Everyone is talking about Hillary Clinton’s “health scare” from this weekend, but not in a, “Gosh, I hope she’s doing okay,” kinda way.
No, they’re talking about her pneumonia diagnosis like it’s the key to uncovering her secret robot chromosome the doctors have been hiding for all these years.
Even if she does have a secret robot chromosome, how could that possibly be a bad thing? It would certainly explain a few things.
But whatever, I’m so over the drama. Anyone who knows mankind knows this is what happens when men get sick:
This whole pneumonia thing is a non-story, and the attention it’s getting is maddening.
It’s only recently that I’ve actually taken a beat to rest while I’m sick, and that’s because I can. Before? I couldn’t. Because I couldn’t. It was literally not possible for me to be sick. And I even have backup.
Back in 2008 I got the flu, and Bryan couldn’t take time off to help me because he was on a deadline death march. Netflix didn’t exist yet, or at least it didn’t have streaming.
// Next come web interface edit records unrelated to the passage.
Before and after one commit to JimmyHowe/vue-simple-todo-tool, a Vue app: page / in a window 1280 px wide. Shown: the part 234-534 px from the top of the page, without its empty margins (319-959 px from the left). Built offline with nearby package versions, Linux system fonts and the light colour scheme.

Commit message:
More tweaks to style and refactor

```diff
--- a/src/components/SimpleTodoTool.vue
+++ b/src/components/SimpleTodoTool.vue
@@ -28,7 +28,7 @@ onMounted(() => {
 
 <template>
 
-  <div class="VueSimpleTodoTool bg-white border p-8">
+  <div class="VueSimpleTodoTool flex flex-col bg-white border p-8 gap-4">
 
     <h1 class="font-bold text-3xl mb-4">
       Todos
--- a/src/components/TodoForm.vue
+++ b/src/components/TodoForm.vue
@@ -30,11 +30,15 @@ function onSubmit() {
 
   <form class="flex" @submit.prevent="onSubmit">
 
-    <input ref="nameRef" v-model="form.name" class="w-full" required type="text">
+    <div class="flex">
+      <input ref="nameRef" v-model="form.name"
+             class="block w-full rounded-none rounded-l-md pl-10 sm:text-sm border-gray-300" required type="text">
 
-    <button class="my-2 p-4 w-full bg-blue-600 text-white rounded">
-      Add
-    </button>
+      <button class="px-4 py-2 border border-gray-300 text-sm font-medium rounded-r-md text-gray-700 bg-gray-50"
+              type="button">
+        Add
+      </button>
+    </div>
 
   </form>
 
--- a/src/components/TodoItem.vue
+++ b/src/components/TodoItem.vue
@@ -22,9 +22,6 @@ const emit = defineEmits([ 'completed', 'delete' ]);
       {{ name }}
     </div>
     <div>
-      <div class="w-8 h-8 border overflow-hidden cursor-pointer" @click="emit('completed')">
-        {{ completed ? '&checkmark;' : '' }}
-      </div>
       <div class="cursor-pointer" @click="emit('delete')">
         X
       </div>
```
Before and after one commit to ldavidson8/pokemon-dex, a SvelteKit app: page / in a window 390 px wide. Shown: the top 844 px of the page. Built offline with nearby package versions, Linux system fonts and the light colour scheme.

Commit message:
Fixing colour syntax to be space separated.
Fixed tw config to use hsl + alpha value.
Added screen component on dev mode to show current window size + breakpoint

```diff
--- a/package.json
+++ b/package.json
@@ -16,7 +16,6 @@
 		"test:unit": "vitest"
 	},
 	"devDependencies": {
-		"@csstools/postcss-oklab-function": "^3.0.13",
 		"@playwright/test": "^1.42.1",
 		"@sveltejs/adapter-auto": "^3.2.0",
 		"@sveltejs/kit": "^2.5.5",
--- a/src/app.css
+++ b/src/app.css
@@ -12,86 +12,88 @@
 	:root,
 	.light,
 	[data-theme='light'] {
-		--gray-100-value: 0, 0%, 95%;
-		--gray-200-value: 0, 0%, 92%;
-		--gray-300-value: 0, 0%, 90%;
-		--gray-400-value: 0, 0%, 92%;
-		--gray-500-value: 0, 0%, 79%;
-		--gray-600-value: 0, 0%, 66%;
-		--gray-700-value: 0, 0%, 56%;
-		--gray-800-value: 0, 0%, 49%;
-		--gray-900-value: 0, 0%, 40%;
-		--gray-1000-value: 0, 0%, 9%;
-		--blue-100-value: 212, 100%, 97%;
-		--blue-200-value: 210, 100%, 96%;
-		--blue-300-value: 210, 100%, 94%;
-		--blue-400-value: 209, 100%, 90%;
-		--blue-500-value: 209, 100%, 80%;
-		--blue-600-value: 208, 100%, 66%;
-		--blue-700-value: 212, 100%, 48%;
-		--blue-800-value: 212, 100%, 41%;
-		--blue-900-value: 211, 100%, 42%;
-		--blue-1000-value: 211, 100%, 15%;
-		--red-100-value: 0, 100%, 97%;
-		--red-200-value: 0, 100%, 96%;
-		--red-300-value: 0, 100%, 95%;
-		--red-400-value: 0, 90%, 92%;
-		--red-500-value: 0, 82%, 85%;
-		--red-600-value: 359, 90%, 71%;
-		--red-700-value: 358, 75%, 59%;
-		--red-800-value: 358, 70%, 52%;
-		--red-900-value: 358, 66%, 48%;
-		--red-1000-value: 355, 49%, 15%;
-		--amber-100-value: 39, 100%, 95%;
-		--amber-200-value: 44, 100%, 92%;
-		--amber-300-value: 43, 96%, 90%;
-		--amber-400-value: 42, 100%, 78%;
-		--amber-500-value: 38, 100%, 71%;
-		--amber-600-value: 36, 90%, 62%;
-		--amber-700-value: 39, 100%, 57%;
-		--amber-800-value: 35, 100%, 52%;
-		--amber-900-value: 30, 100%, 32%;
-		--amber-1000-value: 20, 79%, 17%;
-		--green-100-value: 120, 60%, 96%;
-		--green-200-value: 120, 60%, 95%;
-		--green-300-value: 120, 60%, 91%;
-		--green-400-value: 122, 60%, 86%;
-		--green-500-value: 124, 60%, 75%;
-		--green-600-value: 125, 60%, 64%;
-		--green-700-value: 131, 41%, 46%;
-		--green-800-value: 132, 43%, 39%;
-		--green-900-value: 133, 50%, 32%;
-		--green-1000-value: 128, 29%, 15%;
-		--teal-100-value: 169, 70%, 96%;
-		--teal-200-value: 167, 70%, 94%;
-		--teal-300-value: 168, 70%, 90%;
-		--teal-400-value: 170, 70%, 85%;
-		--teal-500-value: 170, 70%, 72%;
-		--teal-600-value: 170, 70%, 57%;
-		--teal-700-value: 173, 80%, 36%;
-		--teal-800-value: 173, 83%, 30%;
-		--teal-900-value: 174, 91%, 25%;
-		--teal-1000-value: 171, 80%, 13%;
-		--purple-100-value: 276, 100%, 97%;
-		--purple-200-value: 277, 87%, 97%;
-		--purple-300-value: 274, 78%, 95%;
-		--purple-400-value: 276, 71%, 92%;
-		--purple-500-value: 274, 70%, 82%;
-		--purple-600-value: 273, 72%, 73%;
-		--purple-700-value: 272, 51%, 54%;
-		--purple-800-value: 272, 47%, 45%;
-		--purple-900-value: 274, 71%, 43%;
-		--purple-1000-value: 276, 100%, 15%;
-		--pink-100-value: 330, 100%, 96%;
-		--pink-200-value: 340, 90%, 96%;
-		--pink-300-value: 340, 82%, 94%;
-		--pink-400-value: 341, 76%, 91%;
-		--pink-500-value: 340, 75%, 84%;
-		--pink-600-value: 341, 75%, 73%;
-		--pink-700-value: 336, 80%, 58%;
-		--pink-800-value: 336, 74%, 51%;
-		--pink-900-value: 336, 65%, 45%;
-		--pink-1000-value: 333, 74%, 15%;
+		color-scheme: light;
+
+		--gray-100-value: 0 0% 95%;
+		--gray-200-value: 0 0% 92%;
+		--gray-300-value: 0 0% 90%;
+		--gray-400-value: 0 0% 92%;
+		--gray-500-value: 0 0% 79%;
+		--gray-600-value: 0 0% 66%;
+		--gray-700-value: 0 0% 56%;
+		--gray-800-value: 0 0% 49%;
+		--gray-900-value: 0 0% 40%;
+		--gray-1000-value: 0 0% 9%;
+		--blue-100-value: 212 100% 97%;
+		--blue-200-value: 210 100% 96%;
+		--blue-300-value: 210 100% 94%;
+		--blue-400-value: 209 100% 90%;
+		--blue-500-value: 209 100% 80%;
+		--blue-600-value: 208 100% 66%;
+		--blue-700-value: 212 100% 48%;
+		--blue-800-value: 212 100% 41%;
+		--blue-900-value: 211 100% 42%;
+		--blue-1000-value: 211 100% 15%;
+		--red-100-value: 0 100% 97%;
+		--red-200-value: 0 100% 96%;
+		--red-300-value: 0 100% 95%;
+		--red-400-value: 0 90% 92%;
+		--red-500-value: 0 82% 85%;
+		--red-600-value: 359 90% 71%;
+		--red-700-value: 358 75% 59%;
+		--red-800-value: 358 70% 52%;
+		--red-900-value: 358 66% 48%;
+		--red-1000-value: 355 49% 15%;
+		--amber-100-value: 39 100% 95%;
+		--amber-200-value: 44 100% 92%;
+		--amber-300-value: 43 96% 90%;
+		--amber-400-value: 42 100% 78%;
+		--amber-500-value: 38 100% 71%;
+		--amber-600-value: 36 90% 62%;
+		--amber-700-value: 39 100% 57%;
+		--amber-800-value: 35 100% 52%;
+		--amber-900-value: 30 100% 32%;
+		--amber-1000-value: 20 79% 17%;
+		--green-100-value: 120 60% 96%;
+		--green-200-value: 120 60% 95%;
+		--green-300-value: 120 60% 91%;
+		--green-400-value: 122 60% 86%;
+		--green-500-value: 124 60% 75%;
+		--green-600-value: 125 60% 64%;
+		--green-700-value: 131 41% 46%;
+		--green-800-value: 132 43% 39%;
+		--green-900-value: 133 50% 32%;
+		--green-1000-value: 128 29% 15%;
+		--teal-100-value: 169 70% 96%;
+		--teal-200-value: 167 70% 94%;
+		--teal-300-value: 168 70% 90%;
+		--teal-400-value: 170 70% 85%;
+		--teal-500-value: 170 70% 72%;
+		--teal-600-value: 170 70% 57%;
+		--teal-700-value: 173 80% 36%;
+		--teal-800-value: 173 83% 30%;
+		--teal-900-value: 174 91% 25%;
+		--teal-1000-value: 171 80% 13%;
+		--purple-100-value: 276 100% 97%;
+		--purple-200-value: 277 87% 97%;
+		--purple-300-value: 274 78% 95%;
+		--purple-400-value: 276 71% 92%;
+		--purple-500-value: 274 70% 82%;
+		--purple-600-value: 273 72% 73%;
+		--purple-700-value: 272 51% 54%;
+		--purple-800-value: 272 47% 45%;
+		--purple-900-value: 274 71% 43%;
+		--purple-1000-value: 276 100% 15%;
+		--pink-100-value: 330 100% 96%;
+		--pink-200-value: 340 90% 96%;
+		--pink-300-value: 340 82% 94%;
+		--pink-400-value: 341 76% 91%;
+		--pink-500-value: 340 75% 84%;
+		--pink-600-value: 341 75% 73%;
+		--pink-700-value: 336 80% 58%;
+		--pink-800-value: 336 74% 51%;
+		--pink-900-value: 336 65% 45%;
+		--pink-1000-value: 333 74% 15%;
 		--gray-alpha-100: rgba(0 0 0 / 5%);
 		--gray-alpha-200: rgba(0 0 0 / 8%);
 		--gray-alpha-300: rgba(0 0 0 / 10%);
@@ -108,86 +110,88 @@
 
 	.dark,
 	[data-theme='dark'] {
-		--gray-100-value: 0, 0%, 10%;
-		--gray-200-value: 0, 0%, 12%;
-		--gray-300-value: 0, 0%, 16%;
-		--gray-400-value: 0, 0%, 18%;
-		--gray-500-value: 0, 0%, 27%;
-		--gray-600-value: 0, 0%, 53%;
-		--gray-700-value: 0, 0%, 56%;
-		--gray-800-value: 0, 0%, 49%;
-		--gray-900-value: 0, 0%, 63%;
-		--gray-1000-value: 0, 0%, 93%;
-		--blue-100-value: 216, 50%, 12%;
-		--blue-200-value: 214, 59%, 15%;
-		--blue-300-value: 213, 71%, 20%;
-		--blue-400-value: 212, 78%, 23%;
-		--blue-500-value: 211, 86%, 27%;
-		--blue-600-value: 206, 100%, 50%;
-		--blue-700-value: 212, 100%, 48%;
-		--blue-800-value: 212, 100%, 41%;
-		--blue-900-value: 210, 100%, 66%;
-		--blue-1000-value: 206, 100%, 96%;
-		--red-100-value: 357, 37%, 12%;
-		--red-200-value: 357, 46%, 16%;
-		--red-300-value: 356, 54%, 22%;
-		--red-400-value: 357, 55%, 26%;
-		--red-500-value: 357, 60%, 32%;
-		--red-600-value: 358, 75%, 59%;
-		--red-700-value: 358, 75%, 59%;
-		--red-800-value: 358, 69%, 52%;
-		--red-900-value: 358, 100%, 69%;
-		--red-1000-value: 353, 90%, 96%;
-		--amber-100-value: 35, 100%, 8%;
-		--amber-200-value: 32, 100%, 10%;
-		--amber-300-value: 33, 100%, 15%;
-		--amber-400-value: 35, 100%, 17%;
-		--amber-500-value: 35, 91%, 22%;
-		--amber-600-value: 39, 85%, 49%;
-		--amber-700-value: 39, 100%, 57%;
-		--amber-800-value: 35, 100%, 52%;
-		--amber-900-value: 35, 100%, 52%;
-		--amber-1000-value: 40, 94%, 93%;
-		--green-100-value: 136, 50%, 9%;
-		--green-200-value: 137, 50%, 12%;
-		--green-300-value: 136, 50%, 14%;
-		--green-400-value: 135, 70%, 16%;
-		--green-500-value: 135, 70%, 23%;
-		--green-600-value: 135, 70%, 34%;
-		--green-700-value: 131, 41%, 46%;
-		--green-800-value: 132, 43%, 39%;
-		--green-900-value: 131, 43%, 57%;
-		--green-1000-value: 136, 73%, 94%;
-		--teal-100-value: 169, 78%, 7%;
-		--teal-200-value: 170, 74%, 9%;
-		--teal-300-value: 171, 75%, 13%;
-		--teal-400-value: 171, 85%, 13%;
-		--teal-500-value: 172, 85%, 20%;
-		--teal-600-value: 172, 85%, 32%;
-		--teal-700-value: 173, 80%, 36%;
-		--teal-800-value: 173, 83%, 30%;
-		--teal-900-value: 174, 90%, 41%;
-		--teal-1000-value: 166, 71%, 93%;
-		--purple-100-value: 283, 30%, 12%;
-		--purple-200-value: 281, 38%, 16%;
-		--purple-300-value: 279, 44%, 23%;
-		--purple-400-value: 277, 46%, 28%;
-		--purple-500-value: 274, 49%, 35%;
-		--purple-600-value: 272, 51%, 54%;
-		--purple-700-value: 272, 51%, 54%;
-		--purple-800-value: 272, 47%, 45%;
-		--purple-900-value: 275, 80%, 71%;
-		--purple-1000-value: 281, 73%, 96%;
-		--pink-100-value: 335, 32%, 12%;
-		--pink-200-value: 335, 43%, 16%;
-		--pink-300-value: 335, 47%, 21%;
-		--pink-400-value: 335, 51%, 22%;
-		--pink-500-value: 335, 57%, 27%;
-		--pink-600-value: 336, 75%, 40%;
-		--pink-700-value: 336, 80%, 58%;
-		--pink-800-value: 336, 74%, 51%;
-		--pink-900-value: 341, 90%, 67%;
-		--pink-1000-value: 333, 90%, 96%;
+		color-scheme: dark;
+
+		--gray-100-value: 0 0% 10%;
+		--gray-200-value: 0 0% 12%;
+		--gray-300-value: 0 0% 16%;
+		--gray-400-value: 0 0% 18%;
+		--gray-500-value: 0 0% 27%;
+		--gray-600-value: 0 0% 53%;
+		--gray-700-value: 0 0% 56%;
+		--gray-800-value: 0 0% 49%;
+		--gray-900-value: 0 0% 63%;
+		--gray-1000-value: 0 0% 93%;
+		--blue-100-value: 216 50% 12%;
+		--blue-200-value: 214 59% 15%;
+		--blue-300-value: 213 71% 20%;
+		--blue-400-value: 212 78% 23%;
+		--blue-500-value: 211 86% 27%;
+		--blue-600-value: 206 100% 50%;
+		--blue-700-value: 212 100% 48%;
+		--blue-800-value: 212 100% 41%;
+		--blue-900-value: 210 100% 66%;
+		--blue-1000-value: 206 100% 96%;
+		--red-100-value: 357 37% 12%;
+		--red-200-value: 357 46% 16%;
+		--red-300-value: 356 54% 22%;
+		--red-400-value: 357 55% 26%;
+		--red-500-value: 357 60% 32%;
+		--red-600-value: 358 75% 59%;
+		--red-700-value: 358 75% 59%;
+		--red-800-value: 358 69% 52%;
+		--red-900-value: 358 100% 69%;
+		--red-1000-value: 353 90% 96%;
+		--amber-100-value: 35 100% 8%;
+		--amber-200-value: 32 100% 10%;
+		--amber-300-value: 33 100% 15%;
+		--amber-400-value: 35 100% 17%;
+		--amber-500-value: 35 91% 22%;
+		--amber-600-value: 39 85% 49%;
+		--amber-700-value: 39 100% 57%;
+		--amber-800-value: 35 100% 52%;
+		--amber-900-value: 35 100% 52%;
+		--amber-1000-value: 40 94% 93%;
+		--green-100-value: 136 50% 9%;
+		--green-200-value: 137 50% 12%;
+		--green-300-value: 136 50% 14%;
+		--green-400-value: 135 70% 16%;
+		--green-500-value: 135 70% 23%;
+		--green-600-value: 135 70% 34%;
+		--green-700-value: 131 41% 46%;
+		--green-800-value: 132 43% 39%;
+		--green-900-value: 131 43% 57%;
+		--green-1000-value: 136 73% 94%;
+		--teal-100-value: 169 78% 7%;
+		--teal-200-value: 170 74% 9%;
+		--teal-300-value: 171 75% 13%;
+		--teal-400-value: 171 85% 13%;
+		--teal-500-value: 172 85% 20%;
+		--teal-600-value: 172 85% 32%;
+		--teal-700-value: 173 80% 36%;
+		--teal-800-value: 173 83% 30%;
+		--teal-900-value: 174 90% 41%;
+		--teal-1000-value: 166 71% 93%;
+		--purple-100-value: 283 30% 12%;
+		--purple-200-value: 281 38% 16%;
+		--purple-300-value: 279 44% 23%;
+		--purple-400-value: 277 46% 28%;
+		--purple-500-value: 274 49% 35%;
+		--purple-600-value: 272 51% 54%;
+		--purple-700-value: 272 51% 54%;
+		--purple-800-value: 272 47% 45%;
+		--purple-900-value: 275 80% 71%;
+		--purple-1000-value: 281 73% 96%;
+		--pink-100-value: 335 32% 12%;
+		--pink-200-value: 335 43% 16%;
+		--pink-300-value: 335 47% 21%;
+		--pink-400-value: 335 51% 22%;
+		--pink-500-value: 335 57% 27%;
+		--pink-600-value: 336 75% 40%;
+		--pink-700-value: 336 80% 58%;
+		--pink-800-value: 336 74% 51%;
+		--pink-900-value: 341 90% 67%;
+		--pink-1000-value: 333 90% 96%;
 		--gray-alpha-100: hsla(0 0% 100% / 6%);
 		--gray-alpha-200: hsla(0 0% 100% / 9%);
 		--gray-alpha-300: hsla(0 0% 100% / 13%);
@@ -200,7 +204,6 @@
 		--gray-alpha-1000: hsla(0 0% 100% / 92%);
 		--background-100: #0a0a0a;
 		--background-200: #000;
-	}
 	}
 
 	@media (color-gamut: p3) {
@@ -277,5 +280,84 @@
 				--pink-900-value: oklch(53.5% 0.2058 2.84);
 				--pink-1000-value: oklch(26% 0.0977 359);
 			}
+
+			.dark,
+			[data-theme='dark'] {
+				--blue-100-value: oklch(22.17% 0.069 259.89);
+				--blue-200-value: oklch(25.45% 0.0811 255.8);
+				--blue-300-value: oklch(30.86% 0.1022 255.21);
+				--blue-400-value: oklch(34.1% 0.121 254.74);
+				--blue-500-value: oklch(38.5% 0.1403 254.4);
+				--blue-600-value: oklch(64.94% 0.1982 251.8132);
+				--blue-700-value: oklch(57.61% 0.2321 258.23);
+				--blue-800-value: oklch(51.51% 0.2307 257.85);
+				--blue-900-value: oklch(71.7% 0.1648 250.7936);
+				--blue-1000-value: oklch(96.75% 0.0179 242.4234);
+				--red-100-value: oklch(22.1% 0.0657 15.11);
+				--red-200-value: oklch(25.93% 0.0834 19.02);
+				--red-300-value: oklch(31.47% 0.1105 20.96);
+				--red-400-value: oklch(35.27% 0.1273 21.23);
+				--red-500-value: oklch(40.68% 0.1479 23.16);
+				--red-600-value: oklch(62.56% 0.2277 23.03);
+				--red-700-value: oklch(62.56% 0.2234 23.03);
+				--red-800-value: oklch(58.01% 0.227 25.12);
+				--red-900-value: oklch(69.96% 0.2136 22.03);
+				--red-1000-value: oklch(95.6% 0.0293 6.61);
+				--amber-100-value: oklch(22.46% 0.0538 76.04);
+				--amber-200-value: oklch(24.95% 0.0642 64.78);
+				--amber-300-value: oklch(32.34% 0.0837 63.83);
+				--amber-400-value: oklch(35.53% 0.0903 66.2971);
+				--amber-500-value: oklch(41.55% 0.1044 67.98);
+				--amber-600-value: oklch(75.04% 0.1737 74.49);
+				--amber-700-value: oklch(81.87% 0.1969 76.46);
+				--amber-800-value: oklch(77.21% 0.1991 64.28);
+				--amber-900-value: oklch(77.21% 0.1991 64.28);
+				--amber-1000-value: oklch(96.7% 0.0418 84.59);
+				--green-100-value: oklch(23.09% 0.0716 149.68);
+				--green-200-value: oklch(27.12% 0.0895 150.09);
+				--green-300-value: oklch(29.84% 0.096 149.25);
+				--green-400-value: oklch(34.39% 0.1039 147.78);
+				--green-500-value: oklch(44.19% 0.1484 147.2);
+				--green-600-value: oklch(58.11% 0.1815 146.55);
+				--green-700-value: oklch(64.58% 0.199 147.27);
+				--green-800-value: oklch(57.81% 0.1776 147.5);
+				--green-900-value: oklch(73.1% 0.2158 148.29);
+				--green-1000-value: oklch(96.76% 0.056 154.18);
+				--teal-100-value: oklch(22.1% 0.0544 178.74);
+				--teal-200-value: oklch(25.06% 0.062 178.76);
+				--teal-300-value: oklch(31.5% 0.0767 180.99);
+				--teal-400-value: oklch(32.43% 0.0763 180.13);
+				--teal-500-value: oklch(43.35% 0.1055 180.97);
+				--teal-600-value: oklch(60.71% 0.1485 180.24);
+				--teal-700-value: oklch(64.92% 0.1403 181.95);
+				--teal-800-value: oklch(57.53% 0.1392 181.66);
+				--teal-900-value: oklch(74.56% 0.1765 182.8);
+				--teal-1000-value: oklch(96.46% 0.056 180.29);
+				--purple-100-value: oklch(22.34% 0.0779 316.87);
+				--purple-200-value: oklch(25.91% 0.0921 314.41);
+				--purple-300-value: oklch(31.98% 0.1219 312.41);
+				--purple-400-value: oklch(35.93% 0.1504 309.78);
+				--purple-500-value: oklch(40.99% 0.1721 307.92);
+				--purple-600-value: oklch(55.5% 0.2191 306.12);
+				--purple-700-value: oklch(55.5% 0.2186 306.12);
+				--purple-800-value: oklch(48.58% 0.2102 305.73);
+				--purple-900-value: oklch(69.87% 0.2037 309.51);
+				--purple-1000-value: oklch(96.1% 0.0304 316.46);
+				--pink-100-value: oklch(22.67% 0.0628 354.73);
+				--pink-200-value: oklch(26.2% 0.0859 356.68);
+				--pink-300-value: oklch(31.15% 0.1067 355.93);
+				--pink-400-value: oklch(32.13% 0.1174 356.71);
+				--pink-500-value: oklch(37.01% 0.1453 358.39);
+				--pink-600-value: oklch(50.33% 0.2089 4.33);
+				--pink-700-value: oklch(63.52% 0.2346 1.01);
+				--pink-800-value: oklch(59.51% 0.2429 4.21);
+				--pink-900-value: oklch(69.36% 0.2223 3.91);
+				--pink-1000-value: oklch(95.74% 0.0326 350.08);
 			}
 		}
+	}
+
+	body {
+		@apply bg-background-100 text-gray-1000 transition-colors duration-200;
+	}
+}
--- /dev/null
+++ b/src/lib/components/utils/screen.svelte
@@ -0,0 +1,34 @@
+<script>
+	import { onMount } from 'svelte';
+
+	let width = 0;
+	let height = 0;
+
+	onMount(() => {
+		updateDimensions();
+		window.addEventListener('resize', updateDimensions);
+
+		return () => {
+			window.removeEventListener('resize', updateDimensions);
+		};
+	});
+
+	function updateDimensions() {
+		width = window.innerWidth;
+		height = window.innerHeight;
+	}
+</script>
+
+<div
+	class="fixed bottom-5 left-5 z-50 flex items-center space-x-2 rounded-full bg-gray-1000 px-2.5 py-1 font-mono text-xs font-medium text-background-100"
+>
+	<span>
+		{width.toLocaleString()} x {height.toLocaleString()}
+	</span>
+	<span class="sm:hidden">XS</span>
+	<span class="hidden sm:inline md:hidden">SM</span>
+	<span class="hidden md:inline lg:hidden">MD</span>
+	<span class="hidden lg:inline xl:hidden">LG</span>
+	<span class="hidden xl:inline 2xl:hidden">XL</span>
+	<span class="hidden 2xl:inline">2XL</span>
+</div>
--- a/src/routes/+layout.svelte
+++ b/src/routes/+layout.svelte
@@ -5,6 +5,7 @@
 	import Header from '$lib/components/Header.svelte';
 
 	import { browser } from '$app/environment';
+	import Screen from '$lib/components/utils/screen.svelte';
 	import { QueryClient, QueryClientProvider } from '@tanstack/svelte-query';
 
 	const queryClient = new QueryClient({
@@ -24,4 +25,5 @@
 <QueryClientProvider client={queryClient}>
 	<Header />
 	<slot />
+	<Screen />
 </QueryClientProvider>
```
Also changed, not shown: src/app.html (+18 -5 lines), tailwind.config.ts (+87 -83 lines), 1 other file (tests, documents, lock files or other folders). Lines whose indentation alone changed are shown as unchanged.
The kids watched Finding Nemo and PBS shows while jumping on me as I played dead on the sofa.
It was ugly, but I soldiered on. Here’s a slice of that week, brought to you by my weird need to document life like it’s a mashup of The Notebook and The Truman Show:
I give The Flu the finger and start my day with two Advil and a cup of coffee, laying helplessly on the couch as I wait for Advil to kick in. I’m staying ahead of the pain.
When it does kick in, I clean the bathroom. I spray the entire thing down with Lysol, including all the door knobs and cabinet handles. I spray all the door knobs in the hallway. I spray the front and back door. I spray the couch. I spray my chair. I spray the phone. I shut down my laptop and give it a good rub down. I scour the kitchen with Lysol All-Purpose cleaner with bleach. My nostrils are now burning, and my children are growing extra toes, but my house sparkles (read the full post here).
(That is quite an epic post. You should really read the whole thing.)
Twelve days later I was diagnosed with pneumonia. After a week of coughing all night, I had a scare where I couldn’t inhale after coughing, so I went to the doctor.
She prescribed an antibiotic, and I said, “Can I go running tomorrow?”
And she said, “Don’t be stupid.”
So yeah. What’s the big deal about pneumonia?